# Records to use
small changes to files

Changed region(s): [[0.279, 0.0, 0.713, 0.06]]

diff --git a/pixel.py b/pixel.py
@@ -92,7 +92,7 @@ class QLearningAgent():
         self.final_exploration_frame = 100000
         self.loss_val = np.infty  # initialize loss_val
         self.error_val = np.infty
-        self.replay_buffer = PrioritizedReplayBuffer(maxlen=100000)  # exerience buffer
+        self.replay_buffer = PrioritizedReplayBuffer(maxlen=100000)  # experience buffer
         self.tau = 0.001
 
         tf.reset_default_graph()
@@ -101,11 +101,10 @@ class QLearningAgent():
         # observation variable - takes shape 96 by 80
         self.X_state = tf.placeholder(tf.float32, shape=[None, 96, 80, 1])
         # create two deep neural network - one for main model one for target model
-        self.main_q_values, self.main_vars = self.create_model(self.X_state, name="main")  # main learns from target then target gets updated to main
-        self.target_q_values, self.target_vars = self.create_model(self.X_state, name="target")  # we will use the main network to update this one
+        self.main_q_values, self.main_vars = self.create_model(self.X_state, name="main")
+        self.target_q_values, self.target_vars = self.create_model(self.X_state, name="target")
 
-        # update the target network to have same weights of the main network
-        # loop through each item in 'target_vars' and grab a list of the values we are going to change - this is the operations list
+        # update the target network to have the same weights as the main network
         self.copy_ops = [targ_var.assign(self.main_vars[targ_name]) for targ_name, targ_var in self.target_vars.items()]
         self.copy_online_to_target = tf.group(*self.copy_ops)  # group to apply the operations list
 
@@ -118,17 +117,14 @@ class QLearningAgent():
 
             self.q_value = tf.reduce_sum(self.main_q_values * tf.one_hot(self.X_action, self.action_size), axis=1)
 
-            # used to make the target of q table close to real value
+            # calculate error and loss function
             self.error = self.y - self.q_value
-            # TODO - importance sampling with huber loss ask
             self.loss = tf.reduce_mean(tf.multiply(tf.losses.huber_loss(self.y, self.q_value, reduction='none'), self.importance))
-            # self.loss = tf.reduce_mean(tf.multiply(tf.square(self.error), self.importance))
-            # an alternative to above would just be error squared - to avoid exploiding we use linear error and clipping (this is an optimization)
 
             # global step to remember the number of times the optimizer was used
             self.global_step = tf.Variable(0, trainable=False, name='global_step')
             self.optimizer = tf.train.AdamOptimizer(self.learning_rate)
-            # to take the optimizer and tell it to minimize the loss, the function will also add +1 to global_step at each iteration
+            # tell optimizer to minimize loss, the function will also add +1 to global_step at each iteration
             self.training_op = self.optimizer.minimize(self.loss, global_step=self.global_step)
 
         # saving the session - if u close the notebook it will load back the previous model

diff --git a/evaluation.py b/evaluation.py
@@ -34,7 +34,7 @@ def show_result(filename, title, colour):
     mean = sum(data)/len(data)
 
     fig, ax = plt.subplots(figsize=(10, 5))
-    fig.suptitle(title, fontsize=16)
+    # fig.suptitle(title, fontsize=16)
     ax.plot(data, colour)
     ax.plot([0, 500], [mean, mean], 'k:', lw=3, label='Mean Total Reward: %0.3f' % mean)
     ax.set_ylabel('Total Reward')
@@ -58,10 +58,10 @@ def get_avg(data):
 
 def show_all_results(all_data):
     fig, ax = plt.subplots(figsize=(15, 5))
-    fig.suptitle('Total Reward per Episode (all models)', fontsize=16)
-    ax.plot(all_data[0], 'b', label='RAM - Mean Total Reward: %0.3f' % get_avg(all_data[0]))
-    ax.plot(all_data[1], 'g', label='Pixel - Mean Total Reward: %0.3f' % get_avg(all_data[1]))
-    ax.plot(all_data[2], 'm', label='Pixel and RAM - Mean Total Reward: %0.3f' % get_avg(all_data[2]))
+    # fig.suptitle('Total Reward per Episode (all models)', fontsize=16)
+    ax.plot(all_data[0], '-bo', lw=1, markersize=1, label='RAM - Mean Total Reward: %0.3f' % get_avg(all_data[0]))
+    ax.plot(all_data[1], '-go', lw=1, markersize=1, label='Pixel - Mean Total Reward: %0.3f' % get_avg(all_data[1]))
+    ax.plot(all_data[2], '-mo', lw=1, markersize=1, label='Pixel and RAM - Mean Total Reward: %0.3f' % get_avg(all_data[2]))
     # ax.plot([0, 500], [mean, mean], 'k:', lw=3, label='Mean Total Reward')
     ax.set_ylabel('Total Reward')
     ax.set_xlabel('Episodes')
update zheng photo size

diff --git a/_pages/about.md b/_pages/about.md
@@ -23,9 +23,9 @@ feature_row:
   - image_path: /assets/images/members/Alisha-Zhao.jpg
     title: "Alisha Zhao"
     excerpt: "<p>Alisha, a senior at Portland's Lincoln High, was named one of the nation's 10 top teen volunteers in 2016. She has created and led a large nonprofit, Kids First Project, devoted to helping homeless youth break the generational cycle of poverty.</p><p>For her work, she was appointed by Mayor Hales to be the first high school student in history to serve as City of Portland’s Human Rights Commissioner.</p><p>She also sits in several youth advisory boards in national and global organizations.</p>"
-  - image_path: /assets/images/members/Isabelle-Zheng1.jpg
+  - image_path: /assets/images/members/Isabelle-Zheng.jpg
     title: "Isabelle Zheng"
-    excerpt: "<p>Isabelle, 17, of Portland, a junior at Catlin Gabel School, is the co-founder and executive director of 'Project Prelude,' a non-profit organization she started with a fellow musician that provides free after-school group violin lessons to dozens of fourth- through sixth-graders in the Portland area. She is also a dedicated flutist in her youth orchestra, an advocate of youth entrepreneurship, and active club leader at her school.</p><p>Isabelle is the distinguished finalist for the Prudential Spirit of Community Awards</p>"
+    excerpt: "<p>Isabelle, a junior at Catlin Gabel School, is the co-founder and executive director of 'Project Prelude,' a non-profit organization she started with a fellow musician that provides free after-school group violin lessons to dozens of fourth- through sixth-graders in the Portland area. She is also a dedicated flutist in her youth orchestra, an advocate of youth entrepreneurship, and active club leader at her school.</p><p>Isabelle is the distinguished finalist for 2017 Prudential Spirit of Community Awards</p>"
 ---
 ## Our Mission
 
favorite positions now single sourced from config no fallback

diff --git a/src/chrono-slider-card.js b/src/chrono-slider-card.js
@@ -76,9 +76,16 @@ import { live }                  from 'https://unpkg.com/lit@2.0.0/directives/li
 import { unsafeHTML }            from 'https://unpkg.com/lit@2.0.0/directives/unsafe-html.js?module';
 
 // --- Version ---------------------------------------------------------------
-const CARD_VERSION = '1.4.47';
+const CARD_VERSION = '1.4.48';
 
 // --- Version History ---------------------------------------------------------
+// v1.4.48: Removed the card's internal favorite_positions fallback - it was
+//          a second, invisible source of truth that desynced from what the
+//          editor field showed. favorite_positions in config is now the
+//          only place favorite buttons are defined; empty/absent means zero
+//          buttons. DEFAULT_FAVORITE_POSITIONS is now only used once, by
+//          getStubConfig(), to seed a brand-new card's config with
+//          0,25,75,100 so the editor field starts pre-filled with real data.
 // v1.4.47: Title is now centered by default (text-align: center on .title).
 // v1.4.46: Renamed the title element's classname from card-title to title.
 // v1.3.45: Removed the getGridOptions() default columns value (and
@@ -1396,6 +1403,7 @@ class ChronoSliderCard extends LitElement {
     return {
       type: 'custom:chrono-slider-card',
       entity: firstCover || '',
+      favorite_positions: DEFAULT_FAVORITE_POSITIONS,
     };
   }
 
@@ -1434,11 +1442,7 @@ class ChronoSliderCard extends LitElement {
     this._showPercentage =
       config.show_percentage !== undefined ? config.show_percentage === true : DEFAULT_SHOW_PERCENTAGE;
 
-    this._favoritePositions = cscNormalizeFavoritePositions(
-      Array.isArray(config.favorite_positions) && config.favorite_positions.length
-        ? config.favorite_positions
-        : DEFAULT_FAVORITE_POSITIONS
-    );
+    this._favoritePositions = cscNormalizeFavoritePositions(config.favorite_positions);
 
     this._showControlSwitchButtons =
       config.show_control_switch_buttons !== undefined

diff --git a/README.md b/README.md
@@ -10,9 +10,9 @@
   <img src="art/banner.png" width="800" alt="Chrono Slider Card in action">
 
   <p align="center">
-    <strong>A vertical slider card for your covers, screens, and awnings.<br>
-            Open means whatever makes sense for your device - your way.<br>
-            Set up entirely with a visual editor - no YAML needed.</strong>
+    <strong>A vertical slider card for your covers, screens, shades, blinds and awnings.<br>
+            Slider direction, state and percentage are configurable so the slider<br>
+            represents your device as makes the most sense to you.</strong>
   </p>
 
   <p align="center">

# What is needed
Reproduce exactly the stretch of the material above that starts at the line with "diff --git a/evaluation.py b/evaluation.py" and ends at the line with "ax.plot(all_data[1], 'g', label='Pixel", both included, and nothing else.

# Task solution
diff --git a/evaluation.py b/evaluation.py
@@ -34,7 +34,7 @@ def show_result(filename, title, colour):
     mean = sum(data)/len(data)
 
     fig, ax = plt.subplots(figsize=(10, 5))
-    fig.suptitle(title, fontsize=16)
+    # fig.suptitle(title, fontsize=16)
     ax.plot(data, colour)
     ax.plot([0, 500], [mean, mean], 'k:', lw=3, label='Mean Total Reward: %0.3f' % mean)
     ax.set_ylabel('Total Reward')
@@ -58,10 +58,10 @@ def get_avg(data):
 
 def show_all_results(all_data):
     fig, ax = plt.subplots(figsize=(15, 5))
-    fig.suptitle('Total Reward per Episode (all models)', fontsize=16)
-    ax.plot(all_data[0], 'b', label='RAM - Mean Total Reward: %0.3f' % get_avg(all_data[0]))
-    ax.plot(all_data[1], 'g', label='Pixel - Mean Total Reward: %0.3f' % get_avg(all_data[1]))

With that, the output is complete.